But Canada remains committed to flashy, unproductive anti-oil initiatives. That Canada was still importing nearly half a billion dollars a year of petroleum products from Russia and close to $19 billion a year in total foreign oil imports while stifling production and distribution in Canada is an absurdity of the highest order.5“While Canada produces more oil than required to meet its domestic refining needs, some refineries import crude oil for a variety of reasons, such as lack of pipeline access to domestic supplies, specific feedstock requirements for their refinery, or for economic reasons. In 2020, while Canada’s oil exports were about 6.5 times higher than imports, approximately 40% of Canada’s refinery needs were met by imports.” https://www.cer-rec.gc.ca/en/data-analysis/energy-markets/market-snapshots/2021/market-snapshot-crude-oil-imports-decreased-in-2020-and-so-did-the-cost.html Stopping Canadian production does little for Canadian oil use and emissions, particularly when the imported oil is drawn from countries with less rigorous environmental standards.
Scandinavian nations rank higher for well-being and economic opportunity. Japan and South Korea surpass us on innovation and economic readiness. Countries like Singapore and Israel demonstrate the importance of national nimbleness. We struggled to rescue two Canadians imprisoned in China as hostages and are ill-prepared to capitalize on Southeast Asia’s economic rise or India’s emergence as a global power. Far from “sunny ways,” Canada stands on the verge of precipitous decline.
Canada remains a great country with exemplary features, including our openness to cultural diversity, personal and collective freedoms, and commitment to social justice. Our standard of living, while falling in relative terms, remains incredibly high. Canada’s three largest cities—Montreal, Toronto, and Vancouver—are among the most liveable urban places in the world. Our diverse post-secondary education system is strong. Our natural beauty and abundant resources are without parallel. This is a nation that still has the potential for sustained greatness.

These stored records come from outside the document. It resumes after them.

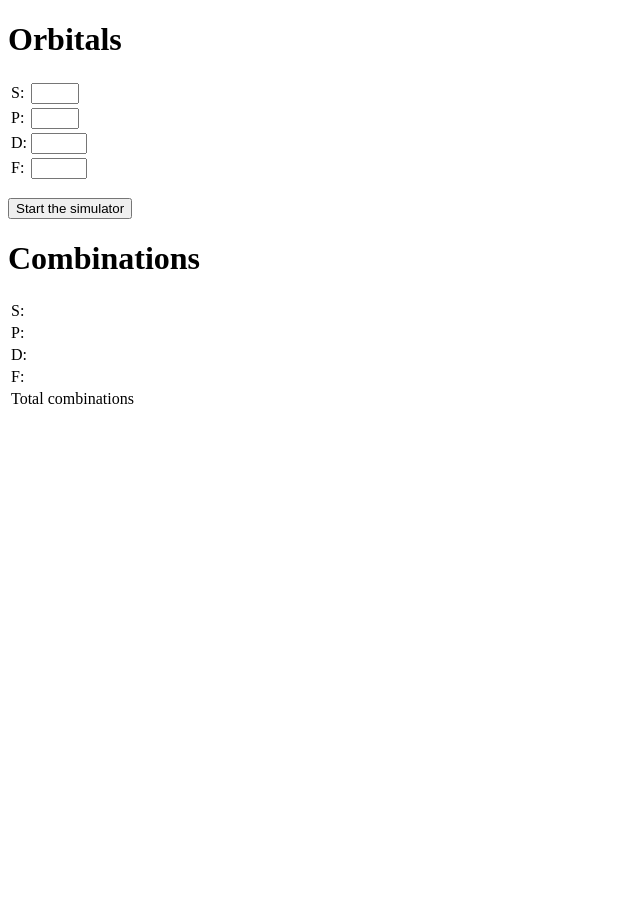
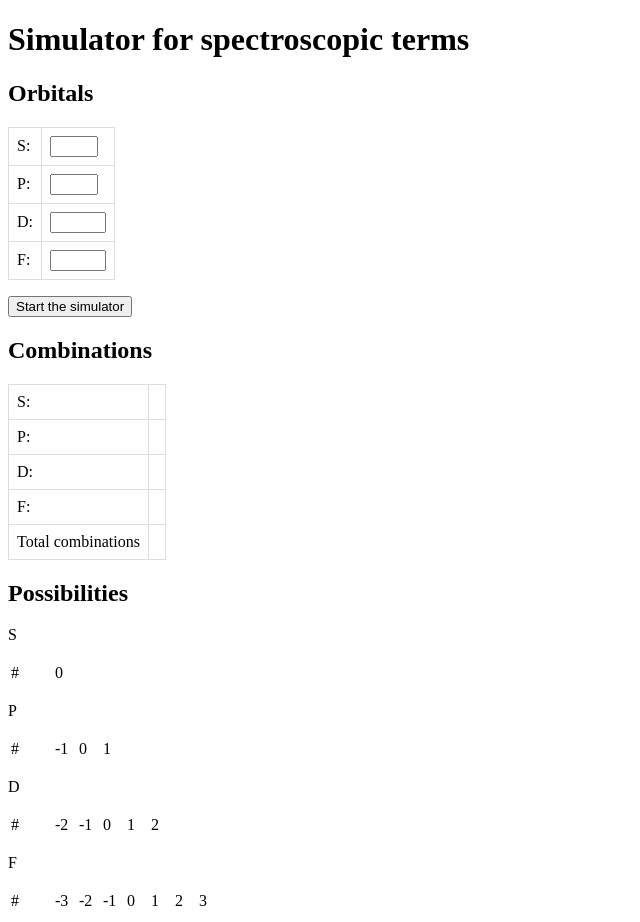
Before and after one commit to 201st-Luka/Sim4SpecTerms, a Flask app: template templates/index.html in a window 1280 px wide. Shown: the whole page, without its empty margins (0-640 px from the left). Before the commit the page ends 404 px from the top, so only its background shows below. Run offline with Flask 3, Linux system fonts and the light colour scheme; the template is opened without the code that fills it, so the values that code supplies are empty.

Commit message:
feat: web ui and simulator

```diff
--- a/app.py
+++ b/app.py
@@ -31,10 +31,20 @@ def index():
                     simulator.combinations(p, 6),
                     simulator.combinations(d, 10),
                     simulator.combinations(f, 14))
-    return render_template("index.html",
-                           s=s, p=p, d=d, f=f,
-                           combinations=combinations,
-                           total_combinations=combinations[0] * combinations[1] * combinations[2] * combinations[3])
+    possibilities = (simulator.possibilities(combinations[0], s, 2),
+                     simulator.possibilities(combinations[1], p, 6),
+                     simulator.possibilities(combinations[2], d, 10),
+                     simulator.possibilities(combinations[3], f, 14))
+
+    return render_template(
+        "index.html",
+        s=s, p=p, d=d, f=f,
+        combinations=combinations,
+        possibilities=(simulator.tf_poss(possibilities[0], 2),
+                       simulator.tf_poss(possibilities[1], 6),
+                       simulator.tf_poss(possibilities[2], 10),
+                       simulator.tf_poss(possibilities[3], 14))
+    )
 
 
 if __name__ == '__main__':
--- /dev/null
+++ b/static/styles.css
@@ -0,0 +1,39 @@
+.table {
+    border-collapse: collapse;
+}
+
+.table th {
+    border: 1px solid #ddd;
+    padding: 8px;
+}
+
+.table td {
+    border: 1px solid #ddd;
+    padding: 8px;
+}
+
+.table tr {
+    border-bottom: 1px solid #ddd;
+}
+
+.table tr:last-child {
+    border-bottom: none;
+}
+
+.possibility-table-container {
+    max-height: 310px;
+    overflow-y: auto;
+}
+
+.possibility-table {
+    composes: table;
+}
+
+.possibility-table td {
+    height: 20px;
+    width: 20px;
+}
+
+.possibility-table td:first-child {
+    width: 40px;
+}
--- a/templates/index.html
+++ b/templates/index.html
@@ -1,34 +1,39 @@
 <!DOCTYPE html>
 <html lang="en">
-<head>
-    <meta charset="UTF-8">
-    <title>Sim4SpecTerms</title>
-</head>
 <body>
-    <h1>Orbitals</h1>
+<h1>Simulator for spectroscopic terms</h1>
+<h2>Orbitals</h2>
 <form action = "/" method = "get">
-            <table>
+    <table class="table">
         <tr>
             <td>S:</td>
-                    <td><input type="number" name=s min=0 max=2 value={{ s }} /></td>
+            <td><label>
+                <input type="number" name=s min=0 max=2 value={{ s }} />
+            </label></td>
         </tr>
         <tr>
             <td>P:</td>
-                    <td><input type="number" name="p" min=0 max=6 value={{ p }} /></td>
+            <td><label>
+                <input type="number" name="p" min=0 max=6 value={{ p }} />
+            </label></td>
         </tr>
         <tr>
             <td>D:</td>
-                    <td><input type="number" name="d" min=0 max=10 value={{ d }} /></td>
+            <td><label>
+                <input type="number" name="d" min=0 max=10 value={{ d }} />
+            </label></td>
         </tr>
         <tr>
             <td>F:</td>
-                    <td><input type="number" name="f" min=0 max=14 value={{ f }} /></td>
+            <td><label>
+                <input type="number" name="f" min=0 max=14 value={{ f }} />
+            </label></td>
         </tr>
     </table>
     <p><input type="submit" value="Start the simulator" ></p>
 </form>
-    <h1>Combinations</h1>
-        <table>
+<h2>Combinations</h2>
+<table class="table">
     <tr>
         <td>S:</td>
         <td>{{ combinations[0] }}</td>
@@ -47,8 +52,94 @@
     </tr>
     <tr>
         <td>Total combinations</td>
-                <td>{{ total_combinations }}</td>
+        <td>{{ combinations[0] * combinations[1] * combinations[2] * combinations[3] }}</td>
     </tr>
 </table>
+<h2>Possibilities</h2>
+<p>S</p>
+<div class="possibility-table-container">
+    <table class="possibility-table">
+        <tr>
+            <td>#</td>
+            <td>0</td>
+        </tr>
+        {% for possibility_row in possibilities[0] %}
+            <tr>
+                <td>{{ loop.index }}</td>
+                {% for possibility in possibility_row %}
+                    <td>{{ possibility | safe }}</td>
+                {% endfor %}
+            </tr>
+        {% endfor %}
+    </table>
+</div>
+<p>P</p>
+<div class="possibility-table-container">
+    <table class="possibility-table">
+        <tr>
+            <td>#</td>
+            <td>-1</td>
+            <td>0</td>
+            <td>1</td>
+        </tr>
+        {% for possibility_row in possibilities[1] %}
+            <tr>
+                <td>{{ loop.index }}</td>
+                {% for possibility in possibility_row %}
+                    <td>{{ possibility | safe }}</td>
+                {% endfor %}
+            </tr>
+        {% endfor %}
+    </table>
+</div>
+<p>D</p>
+<div class="possibility-table-container">
+    <table class="possibility-table">
+        <tr>
+            <td>#</td>
+            <td>-2</td>
+            <td>-1</td>
+            <td>0</td>
+            <td>1</td>
+            <td>2</td>
+        </tr>
+        {% for possibility_row in possibilities[2] %}
+            <tr>
+                <td>{{ loop.index }}</td>
+                {% for possibility in possibility_row %}
+                    <td>{{ possibility | safe }}</td>
+                {% endfor %}
+            </tr>
+        {% endfor %}
+    </table>
+</div>
+<p>F</p>
+<div class="possibility-table-container">
+    <table class="possibility-table">
+        <tr>
+            <td>#</td>
+            <td>-3</td>
+            <td>-2</td>
+            <td>-1</td>
+            <td>0</td>
+            <td>1</td>
+            <td>2</td>
+            <td>3</td>
+        </tr>
+        {% for possibility_row in possibilities[3] %}
+            <tr>
+                <td>{{ loop.index }}</td>
+                {% for possibility in possibility_row %}
+                    <td>{{ possibility | safe }}</td>
+                {% endfor %}
+            </tr>
+        {% endfor %}
+    </table>
+</div>
 </body>
+<head>
+    <meta charset="UTF-8">
+    <title>Sim4SpecTerms</title>
+    <link rel="stylesheet" type="text/css" href="/static/styles.css">
+</head>
 </html>
--- /dev/null
+++ b/utils/possibilities.py
@@ -0,0 +1,2 @@
+def transform_possibilities(possibilities: tuple[int, ...]):
+    result = []
```
Also changed, not shown: setup.py (+5 -2 lines), utils/__init__.py (added), 5 other files. Lines whose indentation alone changed are shown as unchanged.
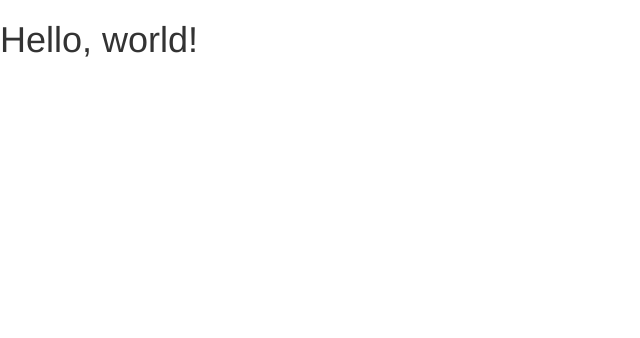
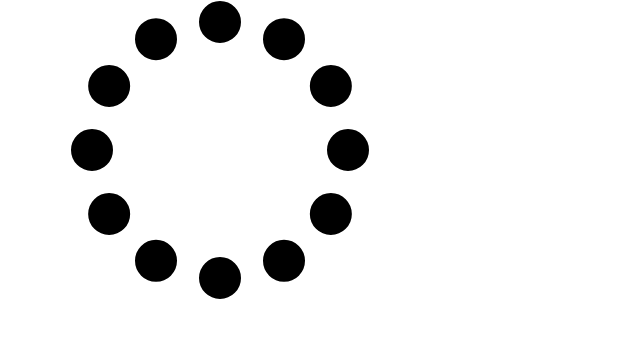
Before and after one commit to ErikWegner/adafruit_lededitor, a website: page index.html in a window 1280 px wide. Shown: the whole page, without its empty margins (0-640 px from the left). Drawn offline with nearby package versions, Linux system fonts and the light colour scheme.

Commit message:
LED preview, color picker

```diff
--- a/bower.json
+++ b/bower.json
@@ -25,6 +25,8 @@
   "dependencies": {
     "jquery": "~2.1.3",
     "bootstrap": "~3.3.1",
-    "angular": "~1.3.7"
+    "angular": "~1.3.7",
+    "jqueryui": "~1.11.2",
+    "colorpicker": "evoluteur/colorpicker#~3.1.0"
   }
 }
--- /dev/null
+++ b/editor.js
@@ -0,0 +1,51 @@
+var canvas, width, height, canvasctx;
+
+var centers = []
+
+var led_radius = 20;
+var led_border = 2;
+
+var led_off = '#000000';
+
+function InitColorPicker(elementselector) {
+  $(elementselector).colorpicker();
+}
+
+function InitEditor(canvasid) {
+  canvas = document.getElementById(canvasid);
+  if (canvas) {
+    width = canvas.width;
+    height = canvas.height;
+  }
+
+  if (canvas.getContext) {
+    canvasctx = canvas.getContext('2d');
+    canvasctx.clearRect(0, 0, width, height);
+
+    var radius = width / 2 - led_radius - led_border;
+    var centerX = width / 2;
+    var centerY = height / 2;
+    for (var i = 0; i < 12; i++) {
+      var winkel = 30 * i + 270;
+      var x = Math.cos(winkel * Math.PI/ 180) * radius + centerX;
+      var y = Math.sin(winkel * Math.PI / 180) * radius + centerY;
+      centers.push({ x: x, y: y })
+      drawArc(canvasctx, x, y, led_radius, led_off);
+    }
+  }
+}
+
+function drawArc(context, centerX, centerY, radius, color) {
+  context.beginPath();
+  context.arc(centerX, centerY, radius, 0, 2 * Math.PI, false);
+  context.fillStyle = color;
+  context.fill();
+  context.lineWidth = 2;
+  context.strokeStyle = '#000000';
+  context.stroke();
+}
+
+$(function() {
+  InitEditor("editor");
+  InitColorPicker("#colorpicker");
+});
--- a/index.html
+++ b/index.html
@@ -8,7 +8,8 @@
 
     <!-- Bootstrap -->
     <link href="bower_components/bootstrap/dist/css/bootstrap.min.css" rel="stylesheet">
-
+    <link href="bower_components/jqueryui/themes/ui-lightness/jquery-ui.min.css" rel="stylesheet">
+    <link href="bower_components/colorpicker/css/evol.colorpicker.min.css" rel="stylesheet">
     <!-- HTML5 shim and Respond.js for IE8 support of HTML5 elements and media queries -->
     <!-- WARNING: Respond.js doesn't work if you view the page via file:// -->
     <!--[if lt IE 9]>
@@ -17,11 +18,19 @@
     <![endif]-->
   </head>
   <body>
-    <h1>Hello, world!</h1>
+    <div class="container">
+      <div class="row">
+        <div class="col-md-8"><canvas id="editor" width="300" height="300">C A N V A S</canvas></div>
+        <div class="col-md-4"><div id="colorpicker" /></div>
+      </div>
+    </div>
 
     <!-- jQuery (necessary for Bootstrap's JavaScript plugins) -->
     <script src="bower_components/jquery/dist/jquery.min.js"></script>
     <!-- Include all compiled plugins (below), or include individual files as needed -->
     <script src="bower_components/bootstrap/dist/js/bootstrap.min.js"></script>
+    <script src="bower_components/jqueryui/jquery-ui.min.js"></script>
+    <script src="bower_components/colorpicker/js/evol.colorpicker.min.js"></script>
+    <script src="editor.js"></script>
   </body>
 </html>
```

Canadians and their governments have forgotten that a nation must work hard to produce strong and sustainable outcomes. Instead, we collectively spend more time criticizing than building toward even greater achievements.
If the federal government could not readily control the Freedom Convoy, if the broader world rarely seeks our counsel, and if we have lost much of our attractiveness as an investment destination, then we must pay attention to the warning signs. The 21st century is not going well for Canada. We can and must do better. If not, Wilfrid Laurier’s enthusiastic boast about his beloved Canada will become little more than a fading and ironic memory.